## The problem
Filter the entries below, keeping every line that has the word "flex".

Before-and-after change records:
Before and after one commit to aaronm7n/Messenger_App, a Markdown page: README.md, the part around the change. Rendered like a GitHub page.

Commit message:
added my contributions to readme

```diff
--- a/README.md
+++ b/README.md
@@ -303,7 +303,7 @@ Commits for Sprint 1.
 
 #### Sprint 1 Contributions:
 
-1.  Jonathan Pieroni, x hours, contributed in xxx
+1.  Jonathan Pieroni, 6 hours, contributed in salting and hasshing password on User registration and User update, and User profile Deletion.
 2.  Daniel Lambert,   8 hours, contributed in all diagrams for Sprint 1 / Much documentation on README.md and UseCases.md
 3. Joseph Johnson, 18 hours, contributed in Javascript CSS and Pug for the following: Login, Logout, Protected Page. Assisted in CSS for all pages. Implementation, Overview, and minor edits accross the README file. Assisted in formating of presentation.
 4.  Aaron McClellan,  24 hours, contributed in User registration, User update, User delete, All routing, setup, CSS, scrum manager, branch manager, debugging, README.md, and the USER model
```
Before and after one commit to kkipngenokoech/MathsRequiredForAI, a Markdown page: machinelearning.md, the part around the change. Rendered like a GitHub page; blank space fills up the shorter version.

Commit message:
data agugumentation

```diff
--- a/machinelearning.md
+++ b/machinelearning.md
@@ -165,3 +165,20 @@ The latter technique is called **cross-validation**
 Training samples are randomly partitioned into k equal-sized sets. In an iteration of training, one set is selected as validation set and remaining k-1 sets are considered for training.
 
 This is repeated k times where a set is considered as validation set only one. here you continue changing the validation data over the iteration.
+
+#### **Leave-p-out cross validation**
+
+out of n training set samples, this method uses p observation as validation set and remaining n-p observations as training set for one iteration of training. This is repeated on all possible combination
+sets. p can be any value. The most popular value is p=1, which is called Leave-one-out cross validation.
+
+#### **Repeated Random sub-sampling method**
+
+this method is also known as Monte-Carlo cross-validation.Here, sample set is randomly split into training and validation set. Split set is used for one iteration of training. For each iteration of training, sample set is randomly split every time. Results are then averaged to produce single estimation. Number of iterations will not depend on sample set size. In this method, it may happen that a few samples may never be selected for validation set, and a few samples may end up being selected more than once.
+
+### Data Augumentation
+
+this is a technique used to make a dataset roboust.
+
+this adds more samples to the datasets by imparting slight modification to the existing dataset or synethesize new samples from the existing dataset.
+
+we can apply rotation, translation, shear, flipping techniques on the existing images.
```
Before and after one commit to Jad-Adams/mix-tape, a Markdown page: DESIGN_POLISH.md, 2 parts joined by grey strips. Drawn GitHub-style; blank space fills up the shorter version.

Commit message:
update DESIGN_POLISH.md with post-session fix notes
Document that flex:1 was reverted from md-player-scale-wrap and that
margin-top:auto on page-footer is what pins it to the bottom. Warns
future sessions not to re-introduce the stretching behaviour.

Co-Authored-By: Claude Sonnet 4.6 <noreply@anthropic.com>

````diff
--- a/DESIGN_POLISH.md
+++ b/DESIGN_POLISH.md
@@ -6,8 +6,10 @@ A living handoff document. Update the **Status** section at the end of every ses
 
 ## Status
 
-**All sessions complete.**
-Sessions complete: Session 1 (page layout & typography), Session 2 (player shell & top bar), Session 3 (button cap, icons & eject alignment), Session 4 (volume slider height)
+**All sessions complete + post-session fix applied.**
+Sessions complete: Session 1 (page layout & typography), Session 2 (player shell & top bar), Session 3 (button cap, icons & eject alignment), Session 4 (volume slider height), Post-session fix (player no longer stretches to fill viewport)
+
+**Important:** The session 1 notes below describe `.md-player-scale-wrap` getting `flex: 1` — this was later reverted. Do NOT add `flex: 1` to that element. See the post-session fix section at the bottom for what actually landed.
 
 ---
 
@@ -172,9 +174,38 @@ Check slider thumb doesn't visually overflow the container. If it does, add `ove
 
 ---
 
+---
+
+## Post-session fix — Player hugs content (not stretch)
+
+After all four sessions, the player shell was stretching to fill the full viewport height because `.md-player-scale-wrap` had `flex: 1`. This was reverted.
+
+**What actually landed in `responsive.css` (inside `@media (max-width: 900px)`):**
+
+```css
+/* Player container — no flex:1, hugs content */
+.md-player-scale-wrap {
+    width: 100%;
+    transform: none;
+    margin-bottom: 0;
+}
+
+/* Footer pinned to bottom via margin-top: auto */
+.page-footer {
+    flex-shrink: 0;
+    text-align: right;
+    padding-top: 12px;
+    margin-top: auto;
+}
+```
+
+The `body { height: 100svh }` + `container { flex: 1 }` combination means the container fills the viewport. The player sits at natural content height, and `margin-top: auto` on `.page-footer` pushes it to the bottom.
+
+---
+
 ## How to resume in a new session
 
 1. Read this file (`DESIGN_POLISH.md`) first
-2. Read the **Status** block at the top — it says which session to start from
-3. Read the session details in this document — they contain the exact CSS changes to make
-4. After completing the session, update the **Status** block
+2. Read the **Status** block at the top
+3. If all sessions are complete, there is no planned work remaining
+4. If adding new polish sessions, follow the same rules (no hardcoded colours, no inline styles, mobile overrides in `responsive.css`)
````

## Result of this exercise
Document that flex:1 was reverted from md-player-scale-wrap and that
+**Important:** The session 1 notes below describe `.md-player-scale-wrap` getting `flex: 1` — this was later reverted. Do NOT add `flex: 1` to that element. See the post-session fix section at the bottom for what actually landed.
+After all four sessions, the player shell was stretching to fill the full viewport height because `.md-player-scale-wrap` had `flex: 1`. This was reverted.
+/* Player container — no flex:1, hugs content */
+    flex-shrink: 0;
+The `body { height: 100svh }` + `container { flex: 1 }` combination means the container fills the viewport. The player sits at natural content height, and `margin-top: auto` on `.page-footer` pushes it to the bottom.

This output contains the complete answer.